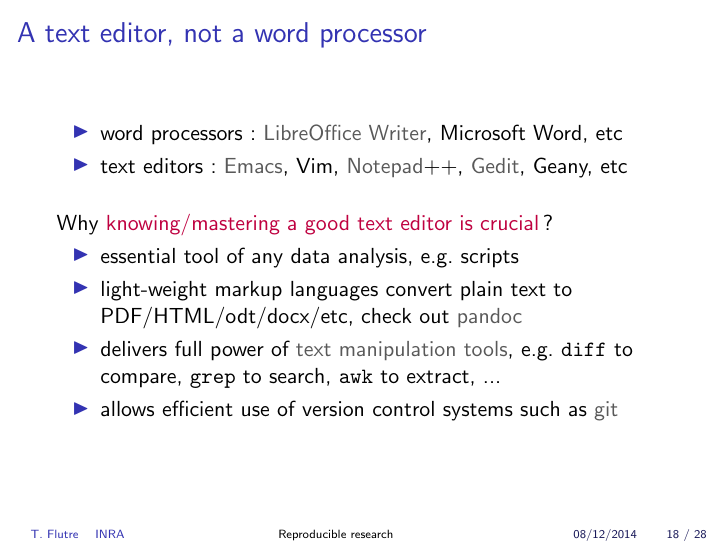
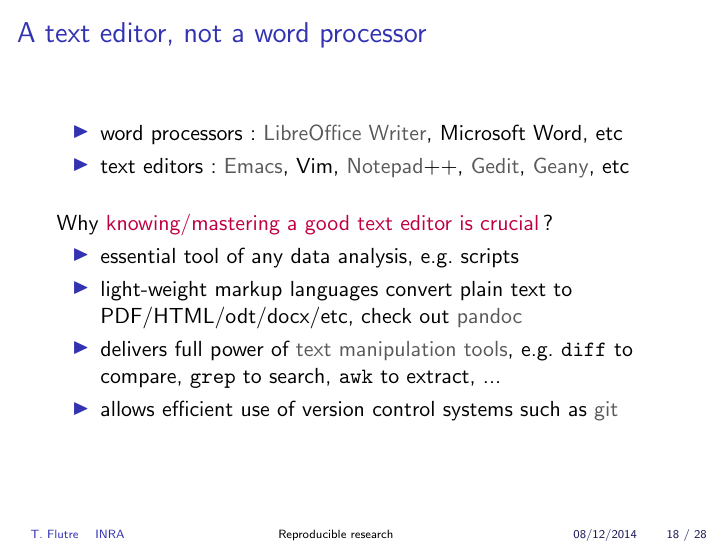
Before and after one commit to timflutre/tuto-reproducible-research, LaTeX slides (talk/2014-12_TFlutre_reproducible-research.tex): page 39 of 55. Compiled offline with pdfLaTeX.

Commit message:
add link to Geany

```diff
--- a/talk/2014-12_TFlutre_reproducible-research.tex
+++ b/talk/2014-12_TFlutre_reproducible-research.tex
@@ -333,7 +333,7 @@
   \frametitle{A text editor, not a word processor}
   \begin{itemize}
   \item word processors: \href{https://www.libreoffice.org/discover/writer/}{LibreOffice Writer}, Microsoft Word, etc
-  \item text editors: \href{https://www.gnu.org/software/emacs/}{Emacs}, Vim, \href{https://notepad-plus-plus.org/}{Notepad}++, \href{https://wiki.gnome.org/Apps/Gedit}{Gedit}, Geany, etc
+  \item text editors: \href{https://www.gnu.org/software/emacs/}{Emacs}, Vim, \href{https://notepad-plus-plus.org/}{Notepad}++, \href{https://wiki.gnome.org/Apps/Gedit}{Gedit}, \href{http://www.geany.org/}{Geany}, etc
   \end{itemize}
 
   \bigskip
```
Also changed, not shown: talk/2014-12_TFlutre_reproducible-research.pdf, talk/2014-12_TFlutre_reproducible-research.tex (2 more changed lines).
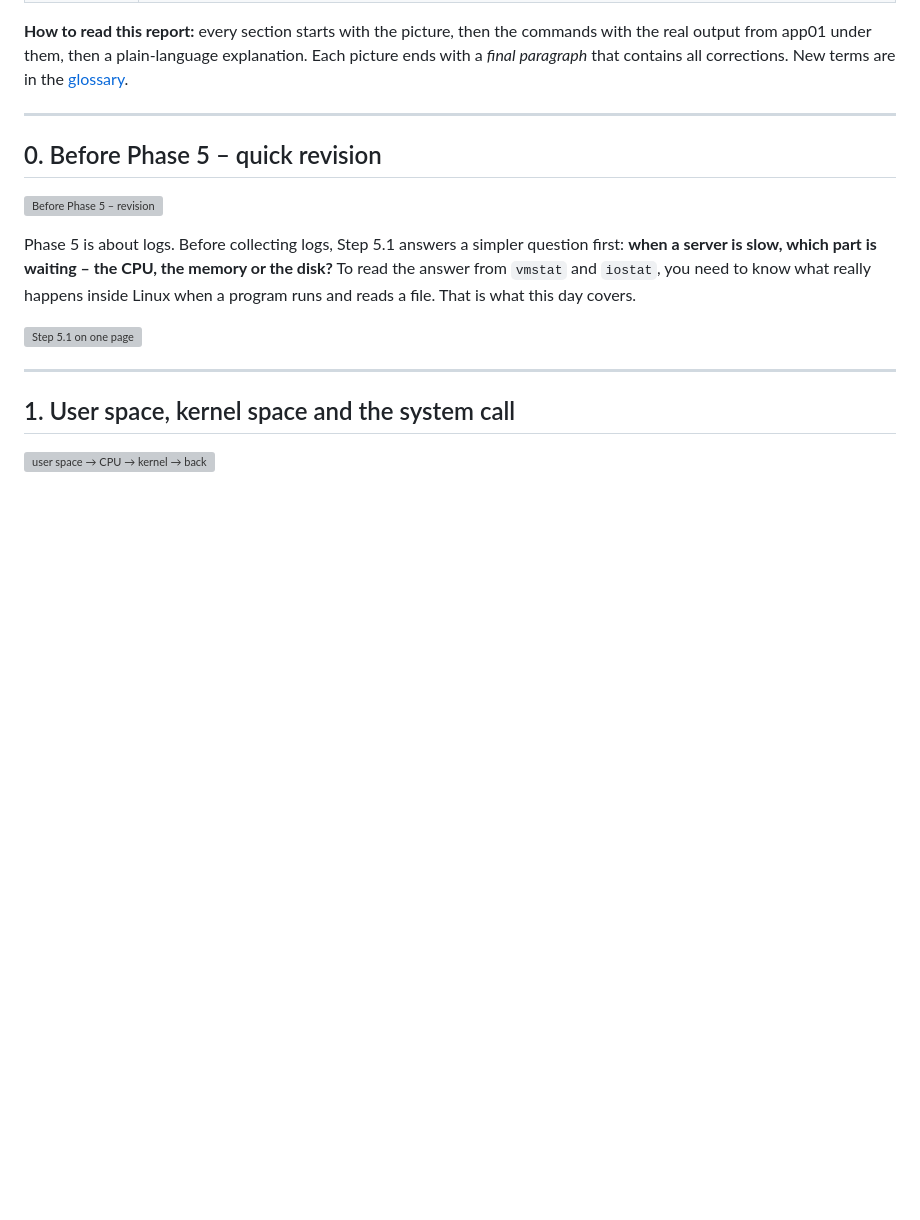
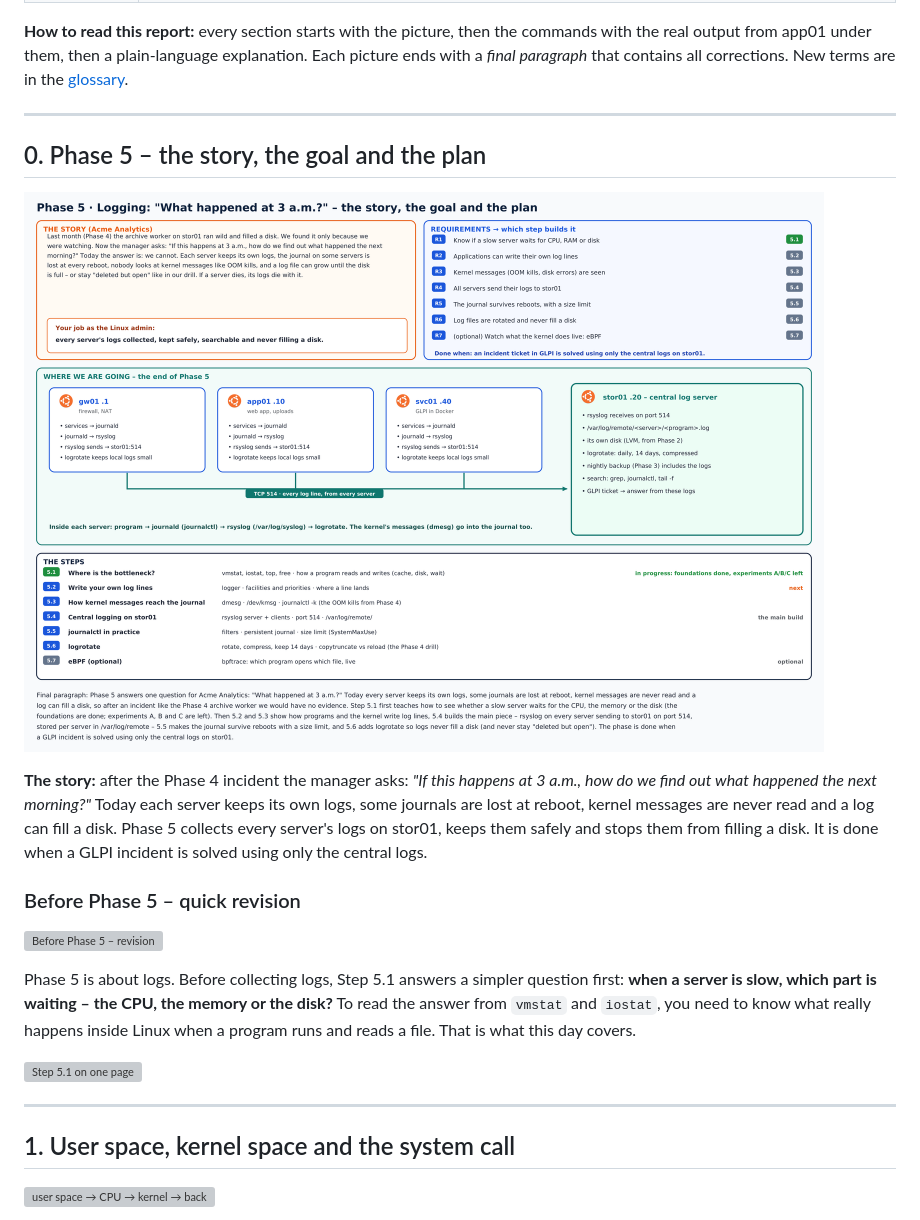
Before and after one commit to muhammadbilaljaved684-dotcom/Linux-Platform, a Markdown page: docs/progress/day-14-2026-11-07.md, the part around the change. GitHub-like rendering; pictures changed too: docs/images/day-14/00-phase-5-story-and-plan.png (added); blank space fills up the shorter version; grey boxes are pictures that could not be loaded.

Commit message:
Day 14: add the Phase 5 story, goal and plan
Co-Authored-By: Claude Opus 5.5 <noreply@anthropic.com>
Claude-Session: https://claude.ai/code/session_01Ec2Lf72bamRsLT7SEUwmjn

```diff
--- a/docs/progress/day-14-2026-11-07.md
+++ b/docs/progress/day-14-2026-11-07.md
@@ -11,7 +11,13 @@
 
 ---
 
-## 0. Before Phase 5 – quick revision
+## 0. Phase 5 – the story, the goal and the plan
+
+![Phase 5 – story and plan](../images/day-14/00-phase-5-story-and-plan.png)
+
+**The story:** after the Phase 4 incident the manager asks: *"If this happens at 3 a.m., how do we find out what happened the next morning?"* Today each server keeps its own logs, some journals are lost at reboot, kernel messages are never read and a log can fill a disk. Phase 5 collects every server's logs on stor01, keeps them safely and stops them from filling a disk. It is done when a GLPI incident is solved using only the central logs.
+
+### Before Phase 5 – quick revision
 
 ![Before Phase 5 – revision](../images/revision/before-phase-5.png)
 
```
Also changed, not shown: 1 other file.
◆ ◆ ◆ ◆
§ WORK INSTRUCTIONS:
Whenever a line of the material above contains the string "quick", copy that line out.

§ SOLUTION TO THIS TASK:
-## 0. Before Phase 5 – quick revision
+### Before Phase 5 – quick revision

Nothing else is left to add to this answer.